One thing that I’ve always struggled with is adding challenging questions to my assessments within a SBG scheme. Like a lot of people using SBG, I use a 4 point scale. The upper limit on this scale is similar to an A, and for the sake of the post I’ll refer to the top proficiency as “mastery”. If a student were to get an A in a course I teach, roughly speaking they would have to be at the mastery level in at least half of the learning objectives, and then only if they don’t have any level 2 grades.
I’ve written about my usual SBG scheme here. It works fine and many students take advantage of learning at a slightly different pace but still getting credit for what they know, once they know it. However, I’m interested in keeping small quizzes primarily in the formative domain, yet using an assessment tool that is based on clear learning objectives, re-testable and flexible. This post talks about a possible transition from using a few dozen learning objectives in quizzes to a new, larger goal assessment tool.
Today in physics 11 I tried a new lab using our motion and force sensors, carts and tracks. The lab idea is from New Visions and I believe that the script that I was working from was written by Kelly O’Shea and Mark Schober. I was pretty excited to give it a try because I’ve always just told my students that the area under a force-distance graph is work. With this lab, students develop the idea from direct evidence.
One thing that I’ve struggled with for years is trying to fit in the curricular content for physics 11. I know that I’m weeks behind most physics teachers in BC. I always start the year off with the best intentions with planning, and the planning is generally ok in that I remain focused on the goals and sequence.* I’m interested in trying to improve my sequence and scheduling so that it is appropriate in coverage and understanding, and accomplishes what I want it to, recognizing that unit planning is a personal thing even when working within the guidelines of the set curriculum.

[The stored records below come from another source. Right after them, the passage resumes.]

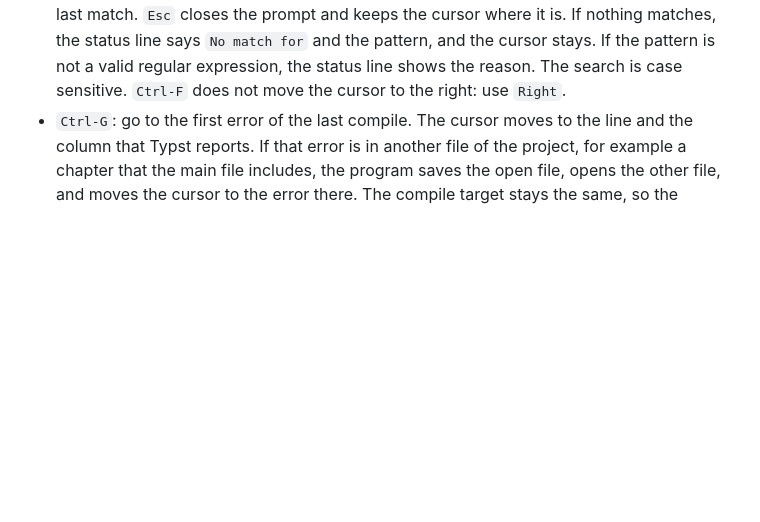
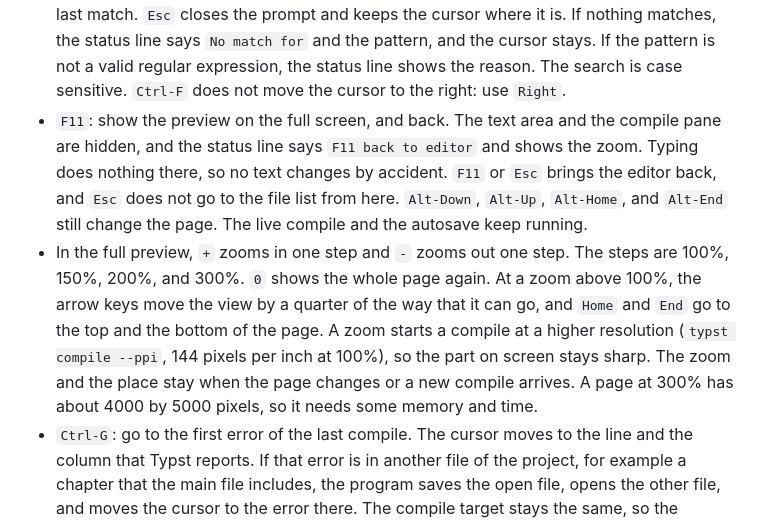
Before and after one commit to Orpheus-21/lazytypst, a Markdown page: README.md, the part around the change. Rendered like a GitHub page; blank space fills up the shorter version.

Commit message:
Document the full preview and the zoom
Closes #32
Closes #67

```diff
--- a/README.md
+++ b/README.md
@@ -123,6 +123,8 @@ Keys in the editor:
 - `Ctrl-Q`: save the file and quit the program. It does the same as `Esc` and then `q`. If the program cannot save, it shows the reason, and a second `Ctrl-Q` quits without a save.
 - `F5`: turn the live compile off or on. The default is on. While it is off, typing still saves the file after a pause, but no compile starts, and the title of the compile pane says `Compile (paused)`. `Ctrl-B` still compiles. A page turn still compiles. The setting is for this editor only and it is on again when you open the next file. Use it for a very large document.
 - `Ctrl-F`: search. A prompt `Search:` opens in the status line. Type a regular expression, for example `Item` or `^= `. The text area marks all matches while you type. `Enter` or `Ctrl-F` moves the cursor to the next match, and the search wraps to the top of the file after the last match. `Esc` closes the prompt and keeps the cursor where it is. If nothing matches, the status line says `No match for` and the pattern, and the cursor stays. If the pattern is not a valid regular expression, the status line shows the reason. The search is case sensitive. `Ctrl-F` does not move the cursor to the right: use `Right`.
+- `F11`: show the preview on the full screen, and back. The text area and the compile pane are hidden, and the status line says `F11 back to editor` and shows the zoom. Typing does nothing there, so no text changes by accident. `F11` or `Esc` brings the editor back, and `Esc` does not go to the file list from here. `Alt-Down`, `Alt-Up`, `Alt-Home`, and `Alt-End` still change the page. The live compile and the autosave keep running.
+- In the full preview, `+` zooms in one step and `-` zooms out one step. The steps are 100%, 150%, 200%, and 300%. `0` shows the whole page again. At a zoom above 100%, the arrow keys move the view by a quarter of the way that it can go, and `Home` and `End` go to the top and the bottom of the page. A zoom starts a compile at a higher resolution (`typst compile --ppi`, 144 pixels per inch at 100%), so the part on screen stays sharp. The zoom and the place stay when the page changes or a new compile arrives. A page at 300% has about 4000 by 5000 pixels, so it needs some memory and time.
 - `Ctrl-G`: go to the first error of the last compile. The cursor moves to the line and the column that Typst reports. If that error is in another file of the project, for example a chapter that the main file includes, the program saves the open file, opens the other file, and moves the cursor to the error there. The compile target stays the same, so the preview shows the same document. If the error is in a file outside the project, such as a package, the status line names the file, and nothing opens. If the last compile has no error, the status line says so. The line and the column come from the text at the time of the compile. After more edits, compile again to get exact places.
 - `Alt-Home`: show the first page. `Alt-End`: show the last page. Both start one compile, like a page turn. `Home` and `End` without `Alt` move the cursor.
 - `Alt-Down`: show the next page. `Alt-Up`: show the previous page. Both stop at the first page and at the last page. A page turn starts a compile for the new page. It does not save the file. A fast second press replaces the compile of the first, so the last press decides the page. The title of the preview shows the page on screen and the page count. If the document gets shorter than the page on screen, the program shows the last page.
```
Also changed, not shown: CHANGELOG.md (+1 -0 lines).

I’ll be teaching both physics 11 and physics 12 again next year and I’m interested in doing more performance task assessments than I did this year. I had intended on using more goal-less problems in ph11 this year but I always felt like I was under the gun for time constraints. As for ph12 next year, my co-worker is interested in sharing some common assessment strategies between his classes and mine.
One thing I’ve been trying to implement more and more into my units are Performance Tasks. McTighe and Wiggins in their Understanding by Design framework say that a Performance Task is an authentic assessment where students demonstrate the desired understandings. In my context, I currently use small SBG quizzes for the bulk of my assessments. Jay McTighe, who I had the pleasure and privilege of having lunch with, would probably call my quizzes “supplementary” evidence.
As It Stands After two months of I decided to return to my previous system of SBG objectives. Read on to see what I had tried but ultimately didn’t continue with. This year was once again fairly successful with SBG. I managed to work the Transfer Tasks into my system OK, which made me feel better about students that get all “mastered” on their learning objectives. However, I’m still not satisfied with how this works out.
Something just dawned on me and I wanted to write it down before I forget. Maybe this is already obvious to many people but it was a new realization for myself. In physics I stress that Work is a transfer of energy in or out of a system. I don’t specifically invoke the “Work-Energy” theorem, as I really try to stress that work can be found by analyzing the transfers of energy.
This year in Science 9 I wanted the students to be able to perform a task for their final assessment in the electricity unit. Besides all the theory and concepts, I felt that after studying dc circuits the kids should be able to do something with it. Enter the Black Box Test. The general idea is that each black box has 3 to 4 light bulbs on it with the wires hidden.
The thoughts below are based on my experience working as mechanical engineer for 15 years, my experience as a high school science and physics teacher, my interest in professional development, and my study of problem based learning and how to educate competent, useful and resourceful students. Science K - 9 In general I’m very pleased with the draft K - 9 curriculum. I had sent feedback and ideas about the new curriculum before the drafts were published.